For (1) we have the paper of Francis and Dasgupta.  This paper starts with a review of subband coding and then discusses the optimal design of the subband filters subject to an overall bit rate constraint to maximize overall signal to noise ratio.

For (2) we have the paper of Hanly and Tse in a wireless context and the paper of Paschalidis in the context of a link handling multiclass traffic.  The latter paper also covers topic (4) and is discussed later.  The paper of Hanly and Tse introduces a concept of effect interference faced by a user due to competing users in a DS-CDMA (direct sequence code division multiple access) system and a related concept of effective bandwidth of each user which can be used to greatly simplify admission control decisions and to determine the carrying capacity of a multiaccess system.

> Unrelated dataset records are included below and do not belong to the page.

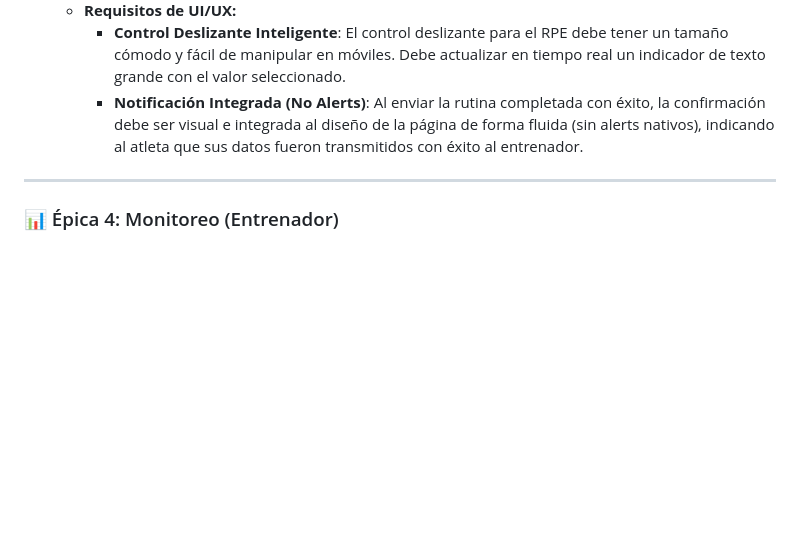
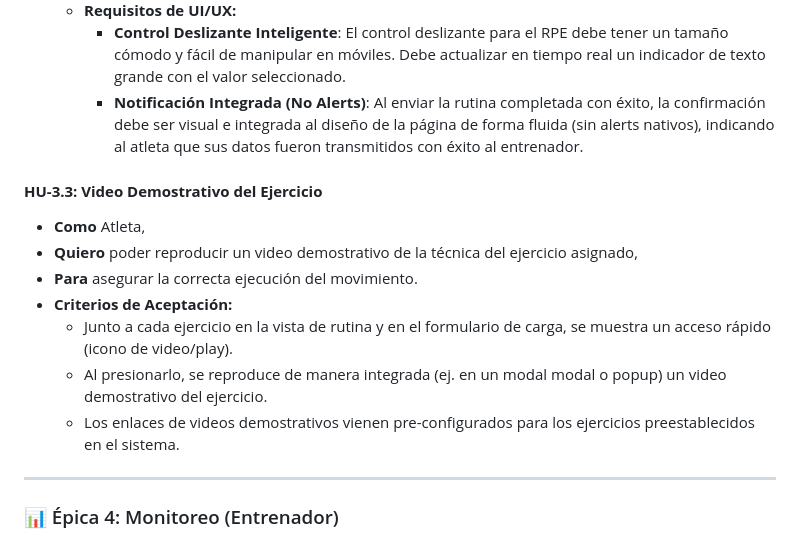
Before and after one commit to sergiogimenezclass/rpe-flow, a Markdown page: HISTORIAS_USUARIO.md, the part around one of its changes. GitHub-like rendering; blank space fills up the shorter version.

```diff
--- a/HISTORIAS_USUARIO.md
+++ b/HISTORIAS_USUARIO.md
@@ -73,6 +76,15 @@ Este documento detalla las historias de usuario para el flujo básico de planifi
   - **Requisitos de UI/UX:**
     - **Control Deslizante Inteligente**: El control deslizante para el RPE debe tener un tamaño cómodo y fácil de manipular en móviles. Debe actualizar en tiempo real un indicador de texto grande con el valor seleccionado.
     - **Notificación Integrada (No Alerts)**: Al enviar la rutina completada con éxito, la confirmación debe ser visual e integrada al diseño de la página de forma fluida (sin alerts nativos), indicando al atleta que sus datos fueron transmitidos con éxito al entrenador.
+
+#### **HU-3.3: Video Demostrativo del Ejercicio**
+* **Como** Atleta,
+* **Quiero** poder reproducir un video demostrativo de la técnica del ejercicio asignado,
+* **Para** asegurar la correcta ejecución del movimiento.
+* **Criterios de Aceptación:**
+  - Junto a cada ejercicio en la vista de rutina y en el formulario de carga, se muestra un acceso rápido (icono de video/play).
+  - Al presionarlo, se reproduce de manera integrada (ej. en un modal modal o popup) un video demostrativo del ejercicio.
+  - Los enlaces de videos demostrativos vienen pre-configurados para los ejercicios preestablecidos en el sistema.
 
 ---
 
```
Also changed, not shown: other parts of HISTORIAS_USUARIO.md (+26 -23 lines).
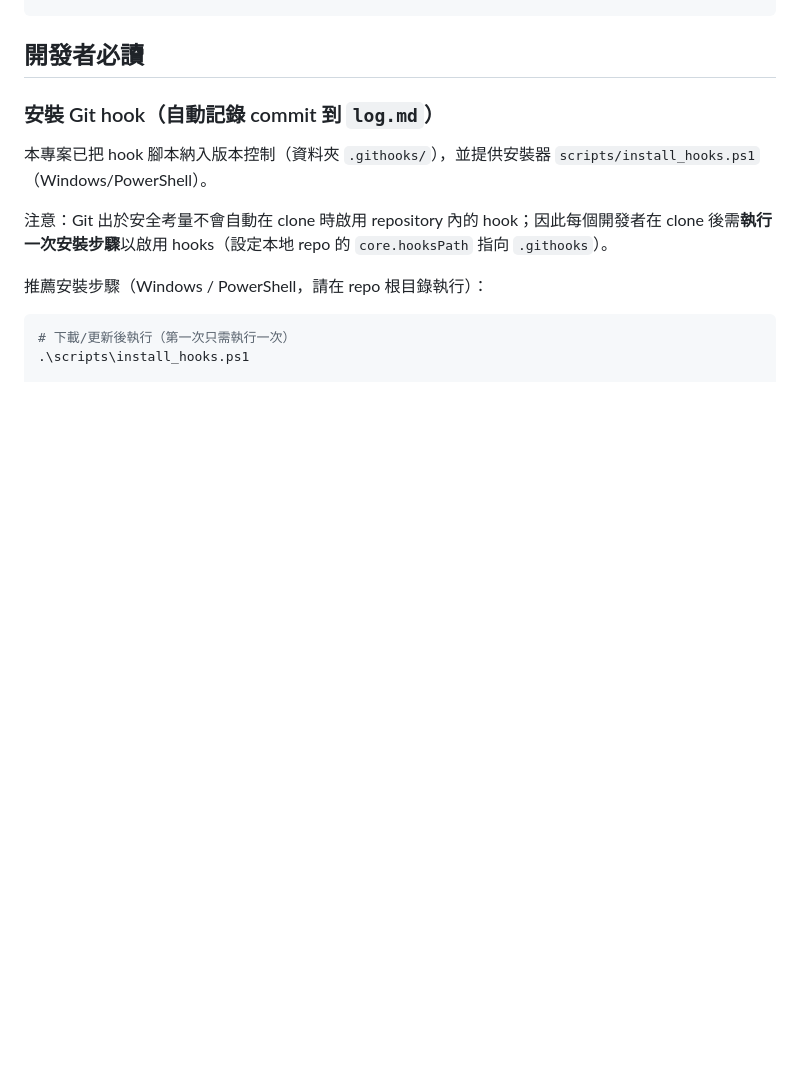
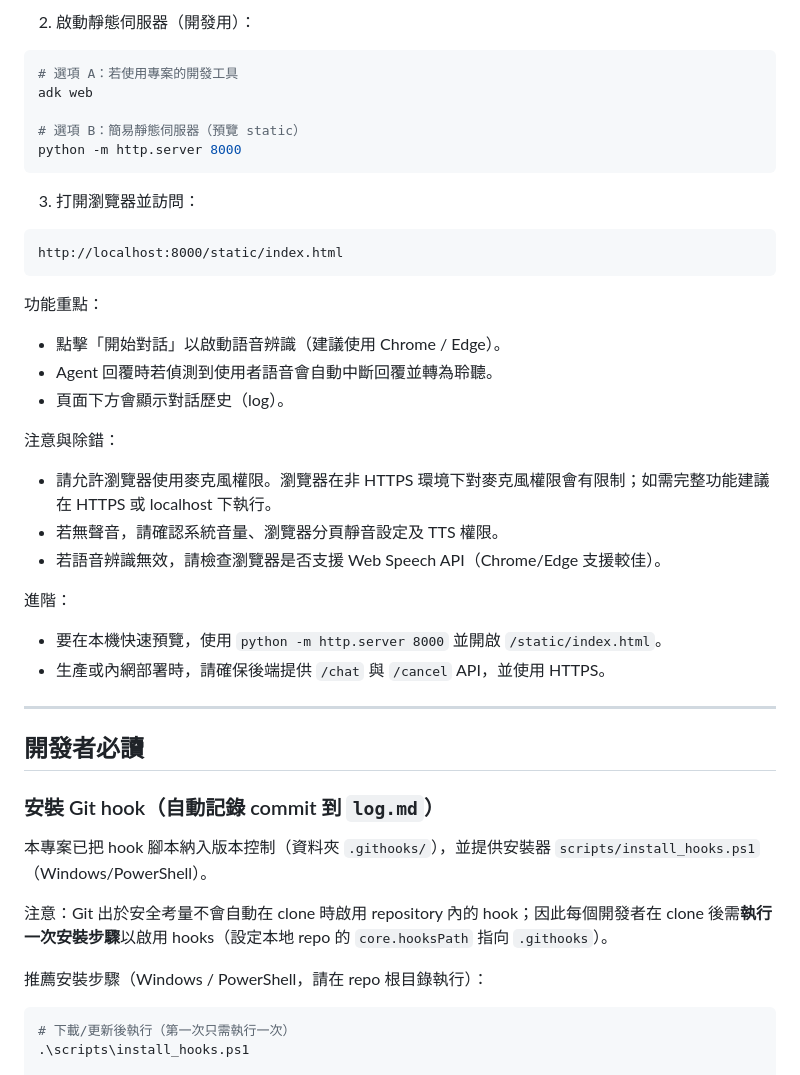
Before and after one commit to samhuang95/AI-administrative, a Markdown page: README.md, the part around the change printed below. Rendered like a GitHub page; blank space fills up the shorter version.

````diff
--- a/README.md
+++ b/README.md
@@ -38,3 +92,37 @@ adk web
+2. 啟動靜態伺服器（開發用）：
+
+```powershell
+# 選項 A：若使用專案的開發工具
+adk web
+
+# 選項 B：簡易靜態伺服器（預覽 static）
+python -m http.server 8000
+```
+
+3. 打開瀏覽器並訪問：
+
+```
+http://localhost:8000/static/index.html
+```
+
+功能重點：
+
+- 點擊「開始對話」以啟動語音辨識（建議使用 Chrome / Edge）。
+- Agent 回覆時若偵測到使用者語音會自動中斷回覆並轉為聆聽。
+- 頁面下方會顯示對話歷史（log）。
+
+注意與除錯：
+
+- 請允許瀏覽器使用麥克風權限。瀏覽器在非 HTTPS 環境下對麥克風權限會有限制；如需完整功能建議在 HTTPS 或 localhost 下執行。
+- 若無聲音，請確認系統音量、瀏覽器分頁靜音設定及 TTS 權限。
+- 若語音辨識無效，請檢查瀏覽器是否支援 Web Speech API（Chrome/Edge 支援較佳）。
+
+進階：
+
+- 要在本機快速預覽，使用 `python -m http.server 8000` 並開啟 `/static/index.html`。
+- 生產或內網部署時，請確保後端提供 `/chat` 與 `/cancel` API，並使用 HTTPS。
+
+---
 
 ## 開發者必讀
 
````
Also changed, not shown: other parts of README.md (+58 -4 lines), log.md (+8 -0 lines).
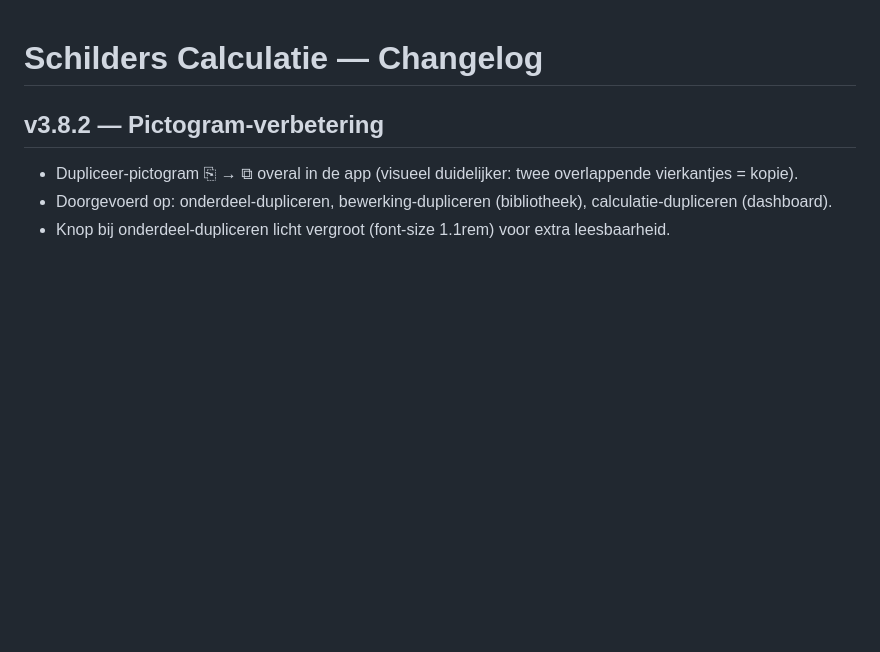
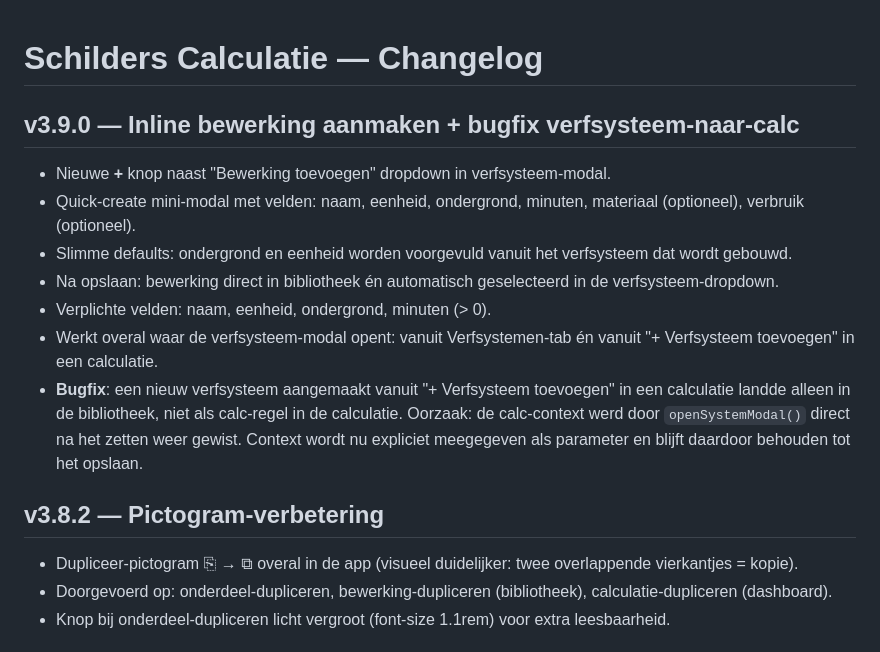
Before and after one commit to GianErnes/schilders-calc, a Markdown page: CHANGELOG.md, the part around the change. Drawn GitHub-style; blank space fills up the shorter version.

```diff
--- a/CHANGELOG.md
+++ b/CHANGELOG.md
@@ -1,4 +1,13 @@
 # Schilders Calculatie — Changelog
+
+## v3.9.0 — Inline bewerking aanmaken + bugfix verfsysteem-naar-calc
+- Nieuwe **+** knop naast "Bewerking toevoegen" dropdown in verfsysteem-modal.
+- Quick-create mini-modal met velden: naam, eenheid, ondergrond, minuten, materiaal (optioneel), verbruik (optioneel).
+- Slimme defaults: ondergrond en eenheid worden voorgevuld vanuit het verfsysteem dat wordt gebouwd.
+- Na opslaan: bewerking direct in bibliotheek én automatisch geselecteerd in de verfsysteem-dropdown.
+- Verplichte velden: naam, eenheid, ondergrond, minuten (> 0).
+- Werkt overal waar de verfsysteem-modal opent: vanuit Verfsystemen-tab én vanuit "+ Verfsysteem toevoegen" in een calculatie.
+- **Bugfix**: een nieuw verfsysteem aangemaakt vanuit "+ Verfsysteem toevoegen" in een calculatie landde alleen in de bibliotheek, niet als calc-regel in de calculatie. Oorzaak: de calc-context werd door `openSystemModal()` direct na het zetten weer gewist. Context wordt nu expliciet meegegeven als parameter en blijft daardoor behouden tot het opslaan.
 
 ## v3.8.2 — Pictogram-verbetering
 - Dupliceer-pictogram ⎘ → ⧉ overal in de app (visueel duidelijker: twee overlappende vierkantjes = kopie).
```
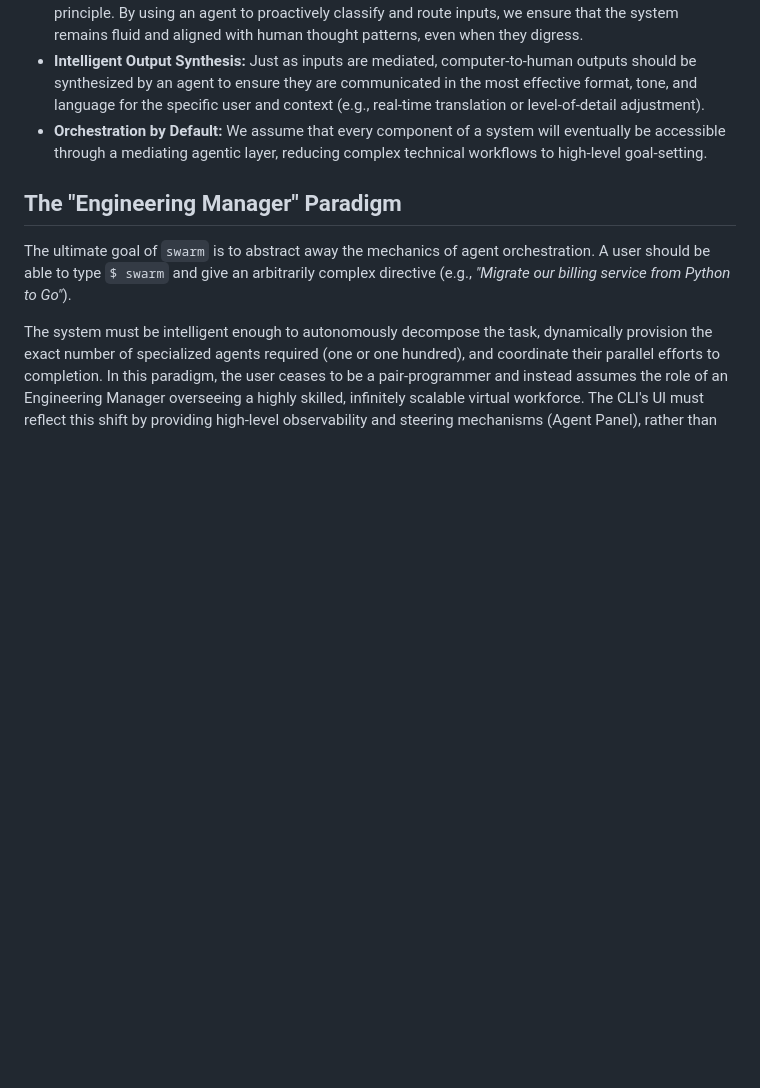
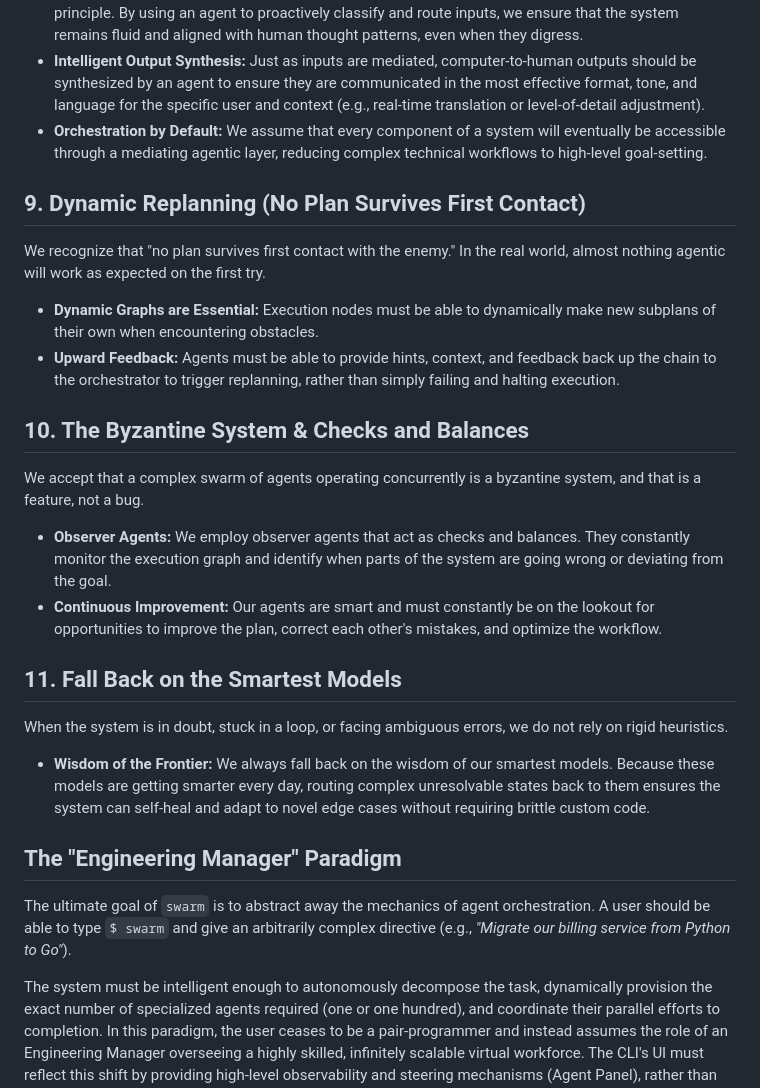
Before and after one commit to dewitt/swarm, a Markdown page: PHILOSOPHY.md, the part around the change. Rendered like a GitHub page; blank space fills up the shorter version.

Commit message:
Update philosophy and architecture to support dynamic replanning and observer agents

```diff
--- a/PHILOSOPHY.md
+++ b/PHILOSOPHY.md
@@ -120,6 +120,23 @@ intelligent, autonomous agent acting on our behalf.
   will eventually be accessible through a mediating agentic layer, reducing
   complex technical workflows to high-level goal-setting.
 
+## 9. Dynamic Replanning (No Plan Survives First Contact)
+
+We recognize that "no plan survives first contact with the enemy." In the real world, almost nothing agentic will work as expected on the first try.
+- **Dynamic Graphs are Essential:** Execution nodes must be able to dynamically make new subplans of their own when encountering obstacles.
+- **Upward Feedback:** Agents must be able to provide hints, context, and feedback back up the chain to the orchestrator to trigger replanning, rather than simply failing and halting execution.
+
+## 10. The Byzantine System & Checks and Balances
+
+We accept that a complex swarm of agents operating concurrently is a byzantine system, and that is a feature, not a bug.
+- **Observer Agents:** We employ observer agents that act as checks and balances. They constantly monitor the execution graph and identify when parts of the system are going wrong or deviating from the goal.
+- **Continuous Improvement:** Our agents are smart and must constantly be on the lookout for opportunities to improve the plan, correct each other's mistakes, and optimize the workflow.
+
+## 11. Fall Back on the Smartest Models
+
+When the system is in doubt, stuck in a loop, or facing ambiguous errors, we do not rely on rigid heuristics.
+- **Wisdom of the Frontier:** We always fall back on the wisdom of our smartest models. Because these models are getting smarter every day, routing complex unresolvable states back to them ensures the system can self-heal and adapt to novel edge cases without requiring brittle custom code.
+
 ## The "Engineering Manager" Paradigm
 
 The ultimate goal of `swarm` is to abstract away the mechanics of agent
```
Also changed, not shown: docs/design/18-dynamic-swarm-provisioning.md (+13 -0 lines).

For (3) we have the papers of Mascolo, of Gibbens and Kelly, and of  Altman, Basar and Srikant. The paper of Gibbens and Kelly discusses a packet marking scheme by which routers in a network can provide feedback to the sources to enable them to control their flows so as to share the network resources fairly. 

The paper of Mascolo adopts a classical control theoretic view of the problem of congestion control as control with delayed observations and relates TCP (transmission control protocol) to the Smith regulator. The paper of Altman et al. adopts a certainty equivalent control paradigm for the congestion control problem with the available link rate modelled as an autoregressive process and discusses the performance of two such schemes.

For (4) we have the paper of Prabhakar and Mckeown, in addition to the paper of Paschalidis. Paschalidis studies the GPS (generalized processor sharing) scheduling scheme using large deviations theory to characterize the packet loss probabilities and the probabilities of excessive delay in the competing flows, which can be used to determine how to choose the GPS scheduling parameters as well as for admission control.  Finally, Prabhakar and Mckeown study how a switch with input buffers and internal speedup could emulate an output-buffered switch.  They show that a speedup factor of four suffices.

Venkat Anantharam
Jean Walrand
Guest Editors